[Start of section]
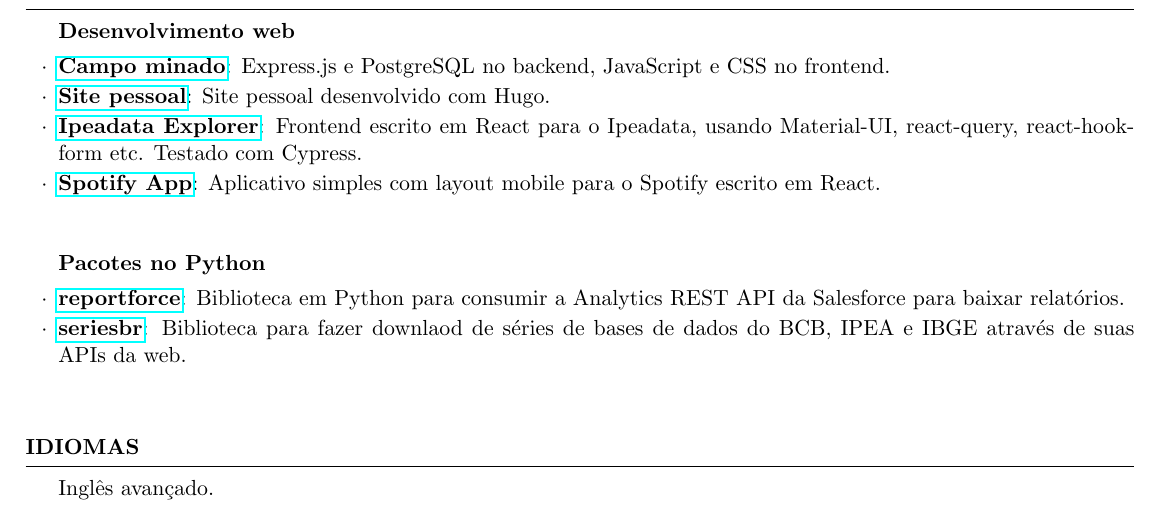
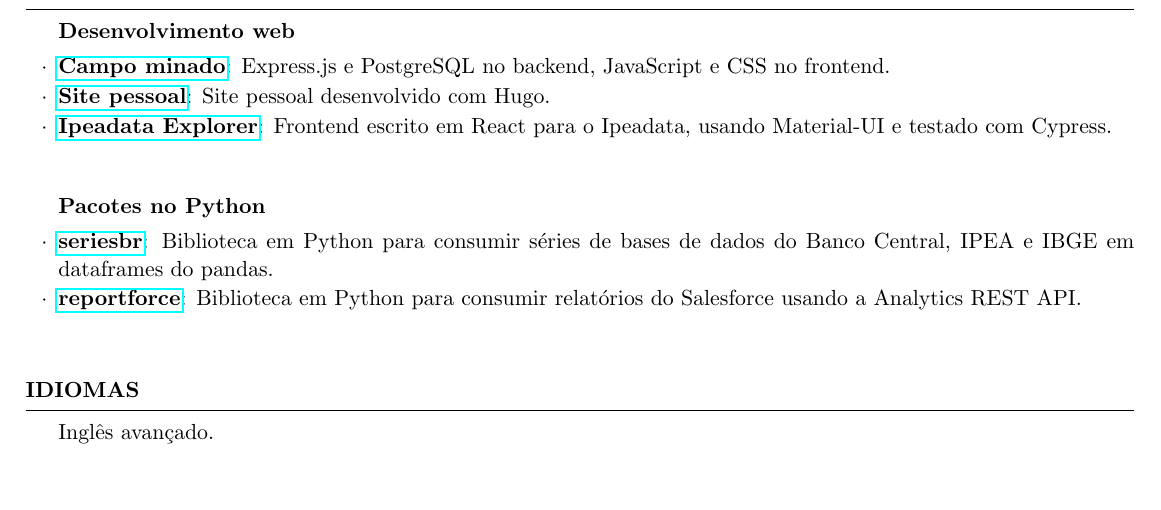
Before and after one commit to phelipetls/resumes, a LaTeX CV (phelipe_teles.tex): part of the page, cut so that both start at the same text, the shorter picture padded with empty space. Compiled offline with pdfLaTeX.

Commit message:
Simplify prose in Projects section

```diff
--- a/phelipe_teles.tex
+++ b/phelipe_teles.tex
@@ -69,22 +68,20 @@
   \item \href{https://phelipetls.github.io}{\textbf{Site pessoal}}: Site pessoal
     desenvolvido com Hugo.
   \item \href{http://ipeadata-explorer.surge.sh}{\textbf{Ipeadata Explorer}}:
-    Frontend escrito em React para o Ipeadata, usando Material-UI, react-query,
-    react-hook-form etc. Testado com Cypress.
-  \item \href{http://my-playlists.netlify.app}{\textbf{Spotify App}}:
-    Aplicativo simples com layout mobile para o Spotify escrito em React.
-  \vspace{5mm}
+    Frontend escrito em React para o Ipeadata, usando Material-UI e testado com
+    Cypress.
+    \vspace{5mm}
   \end{rSubsection}
 
   \begin{rSubsection}{Pacotes no Python}{}{}
   \item
+  \item \href{https://github.com/phelipetls/seriesbr}{\textbf{seriesbr}}:
+    Biblioteca em Python para consumir séries de bases de dados do Banco
+    Central, IPEA e IBGE em dataframes do pandas.
   \item \href{https://github.com/phelipetls/reportforce}{\textbf{reportforce}}:
-    Biblioteca em Python para consumir a Analytics REST API da Salesforce para
-    baixar relatórios.
-  \item \href{https://github.com/phelipetls/seriesbr}{\textbf{seriesbr}}:
-    Biblioteca para fazer downlaod de séries de bases de dados do BCB, IPEA e
-    IBGE através de suas APIs da web.
-  \vspace{5mm}
+    Biblioteca em Python para consumir relatórios do Salesforce usando a
+    Analytics REST API.
+    \vspace{5mm}
   \end{rSubsection}
 \end{rSection}
 
```
Also changed, not shown: phelipe_teles.tex (1 more changed lines).
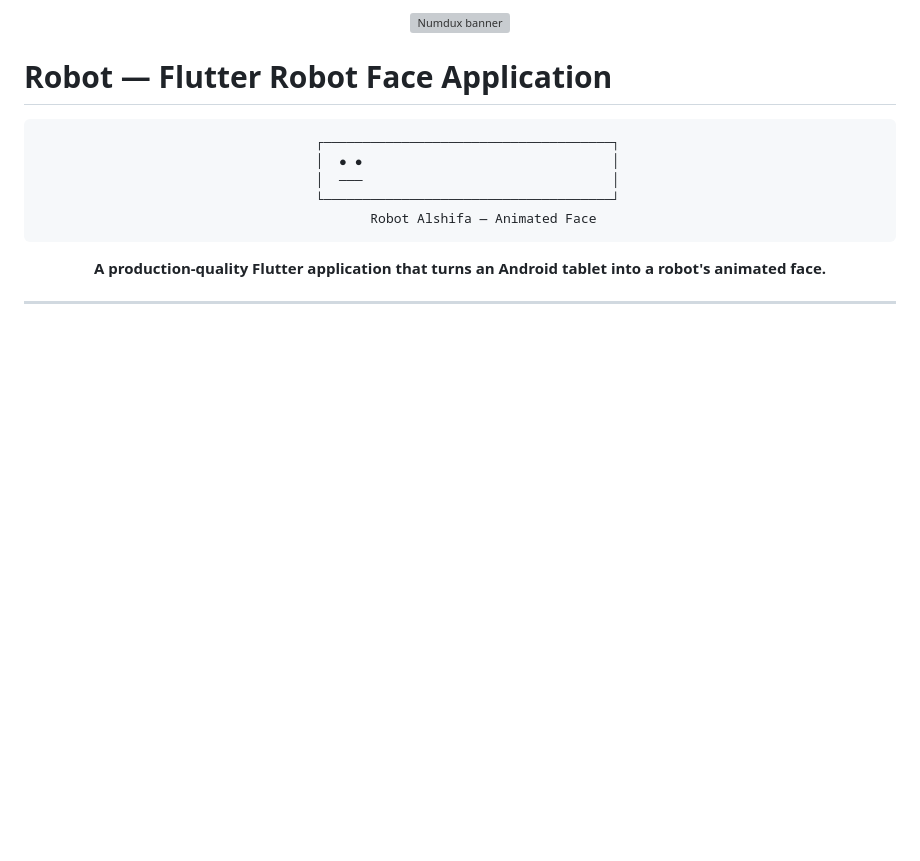
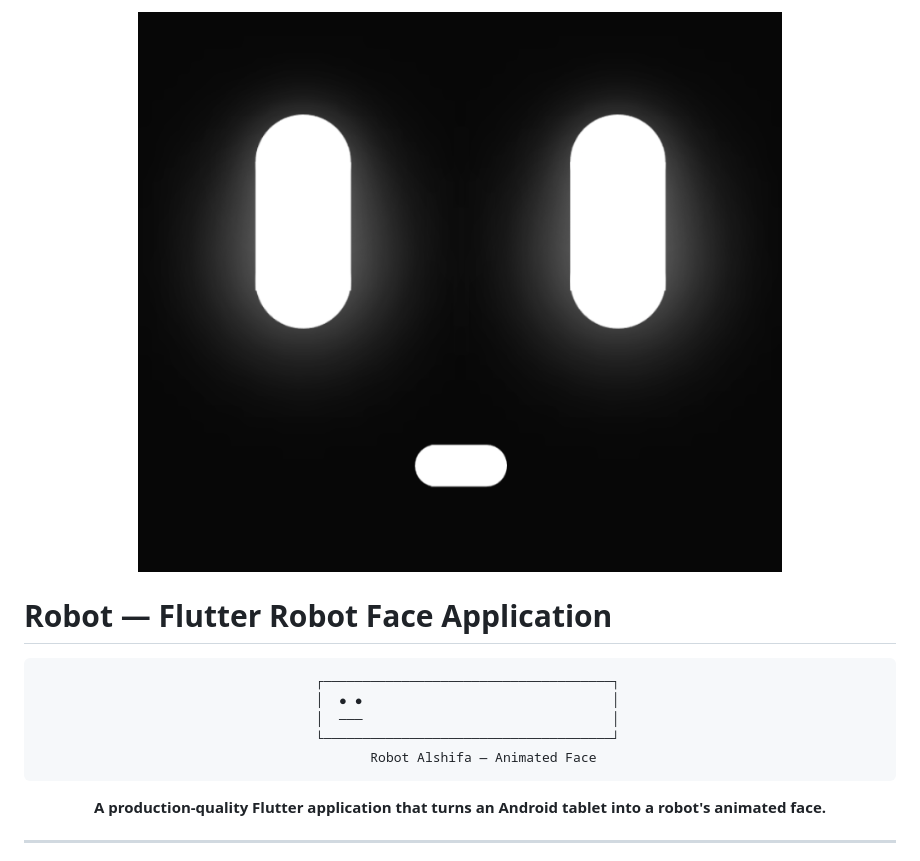
Before and after one commit to Kahabk/robot_face, a Markdown page: README.md, the part around the change. Drawn GitHub-style; blank space fills up the shorter version; grey boxes are pictures that could not be loaded.

Commit message:
Update README to include banner image

```diff
--- a/README.md
+++ b/README.md
@@ -1,7 +1,7 @@
 
 
 <p align="center">
-  <img src="" alt="Numdux banner" width="100%" />
+  <img src="image.png" alt="Numdux banner" width="100%" />
 </p>
 
 
```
[End of section]
* **Exercise details**
Wherever a line of the records above contains the string "item", copy that line out.

* **Task output**
   \item \href{https://phelipetls.github.io}{\textbf{Site pessoal}}: Site pessoal
   \item \href{http://ipeadata-explorer.surge.sh}{\textbf{Ipeadata Explorer}}:
-  \item \href{http://my-playlists.netlify.app}{\textbf{Spotify App}}:
   \item
+  \item \href{https://github.com/phelipetls/seriesbr}{\textbf{seriesbr}}:
   \item \href{https://github.com/phelipetls/reportforce}{\textbf{reportforce}}:
-  \item \href{https://github.com/phelipetls/seriesbr}{\textbf{seriesbr}}:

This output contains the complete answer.